* What you will do: Please tally the lines in the material below that contain the word "from", and give the count only.

* Material supplied:

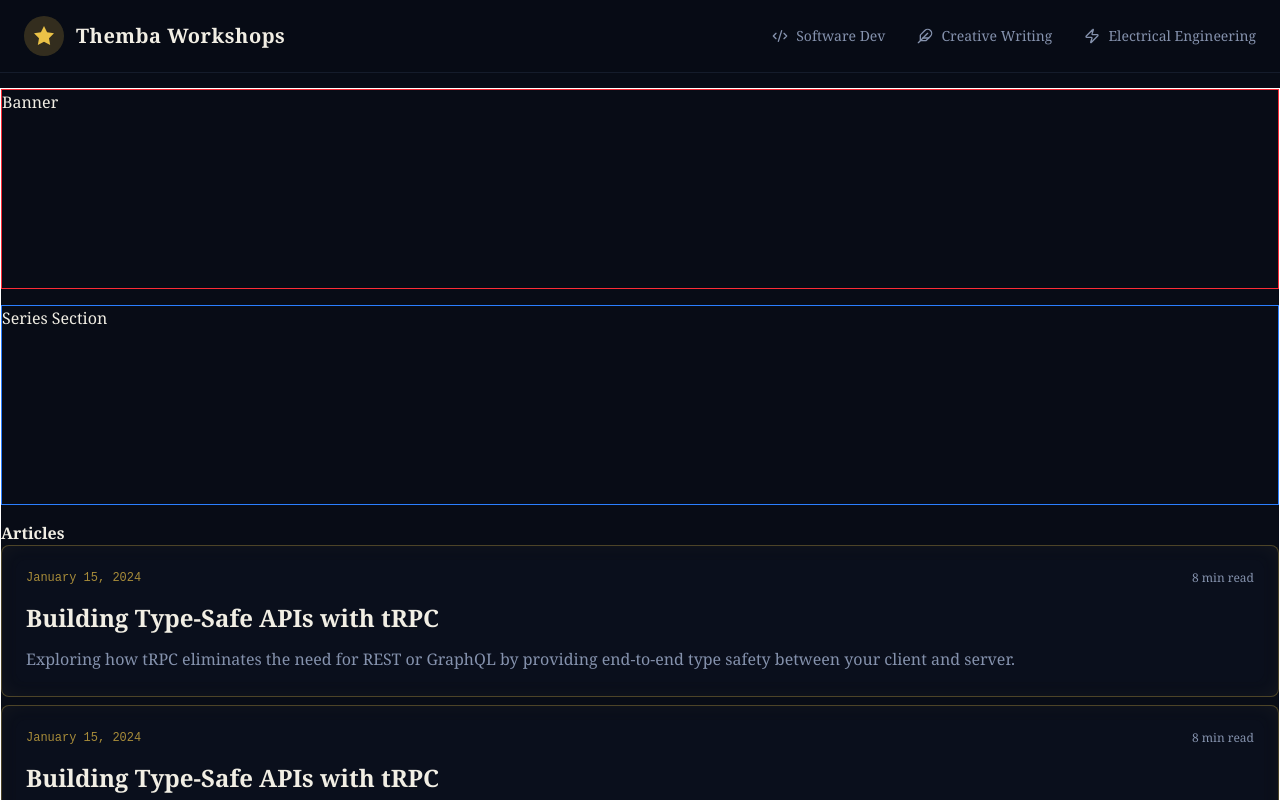
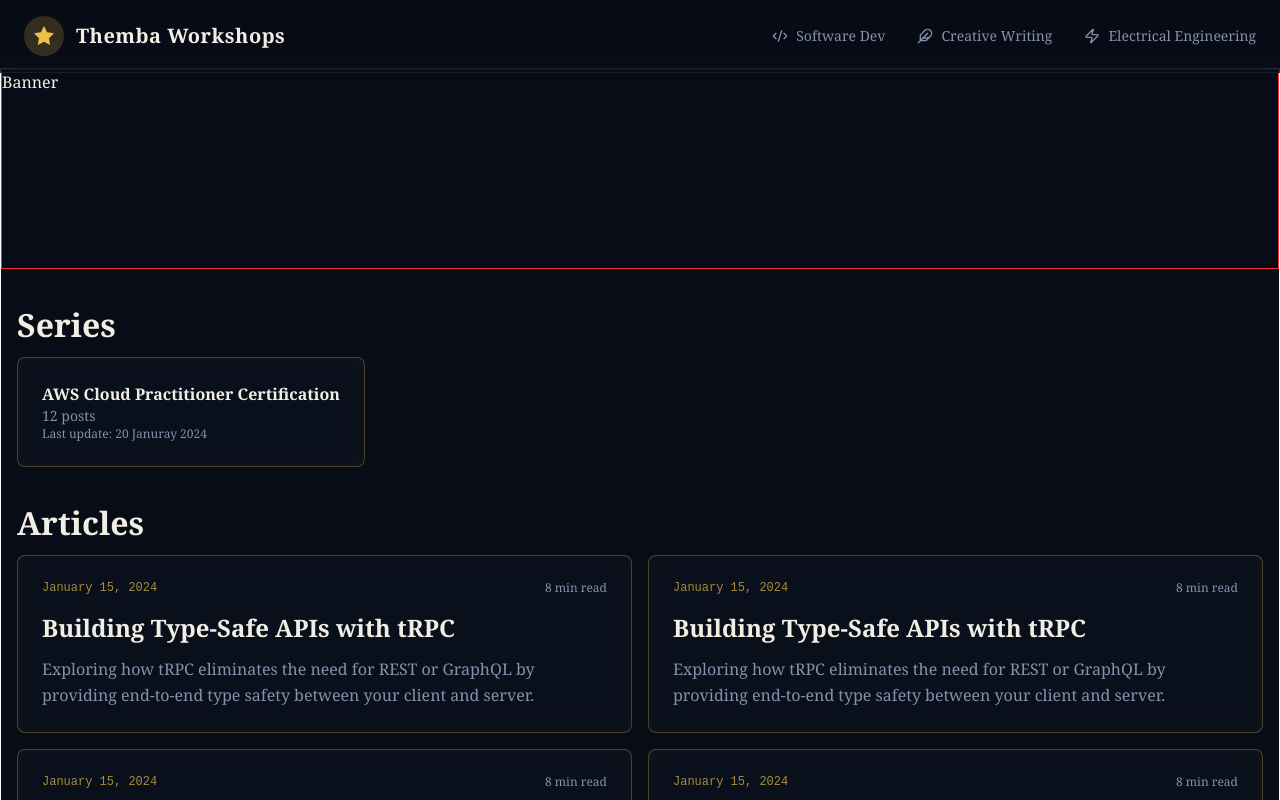
Before and after one commit to ThembaMtshelwane/themba-workshops, a React (Vite) app: page /software in a window 1280 px wide. Shown: the top 800 px of the page. Built offline with nearby package versions, Linux system fonts and the light colour scheme.

Commit message:
updated software page - series cards

```diff
--- a/src/components/ArticleCard.tsx
+++ b/src/components/ArticleCard.tsx
@@ -29,9 +29,9 @@ const ArticleCard = ({ article }: ArticleCardProps) => {
           {article.readTime}
         </span>
       </div>
-      <h2 className="text-2xl font-semibold text-foreground group-hover:text-primary transition-colors mb-3">
+      <h3 className="text-2xl font-semibold text-foreground group-hover:text-primary transition-colors mb-3">
         {article.title}
-      </h2>
+      </h3>
       <p className="text-muted-foreground leading-relaxed">{article.excerpt}</p>
     </Link>
   );
--- /dev/null
+++ b/src/components/SeriesCard.tsx
@@ -0,0 +1,20 @@
+import { Link } from "react-router";
+
+const SeriesCard = () => {
+  return (
+    <Link
+      to={`series/${"clf-c02"}`}
+      className="group celestial-border rounded-lg p-6 bg-card/50 backdrop-blur-sm hover:bg-card/80 transition-all block min-w-62.5 "
+    >
+      <h3 className="text-center text-foreground group-hover:text-primary transition-colors">
+        AWS Cloud Practitioner Certification
+      </h3>
+      <p className="text-sm text-muted-foreground">12 posts</p>
+      <p className="text-xs text-muted-foreground">
+        Last update: 20 Januray 2024
+      </p>
+    </Link>
+  );
+};
+
+export default SeriesCard;
--- a/src/index.css
+++ b/src/index.css
@@ -147,6 +147,16 @@
     font-family: var(--font-serif);
     font-weight: 600;
   }
+
+  h1{
+    font-size:48px;
+  }
+  h2 {
+    font-size: 32px;
+  }
+  h3 {
+    font-size: 16px;
+  }
 }
 
 /* 8. Custom Components */
--- a/src/layout/MainLayout.tsx
+++ b/src/layout/MainLayout.tsx
@@ -5,7 +5,7 @@ const MainLayout = () => {
   return (
     <section>
       <Navbar />
-      <main className="mt-22 relative">
+      <main className="mt-17 relative">
         <Outlet />
       </main>
     </section>
--- a/src/pages/Software.tsx
+++ b/src/pages/Software.tsx
@@ -1,4 +1,5 @@
 import ArticleCard from "../components/ArticleCard";
+import SeriesCard from "../components/SeriesCard";
 
 const Software = () => {
   const article = {
@@ -12,12 +13,18 @@ const Software = () => {
     body: "Something long",
   };
   return (
-    <section className="w-full border border-white flex flex-col gap-4 ">
+    <section className="w-full border border-white flex flex-col gap-8 ">
       <div className="w-full border border-red-500 h-50">Banner</div>
-      <div className="w-full border border-blue-500 h-50">Series Section</div>
-      <div>
-        <h3>Articles</h3>
-        <div className="flex flex-col gap-2">
+      <div className="container mx-auto px-4">
+        <h2 className="mb-2">Series</h2>
+        <div className="flex gap-4">
+          <SeriesCard />
+        </div>
+      </div>
+
+      <div className="container mx-auto px-4">
+        <h2 className="mb-2">Articles</h2>
+        <div className="grid lg:grid-cols-2 gap-4">
           <ArticleCard article={article} />
           <ArticleCard article={article} />
           <ArticleCard article={article} />
```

* The answer: 3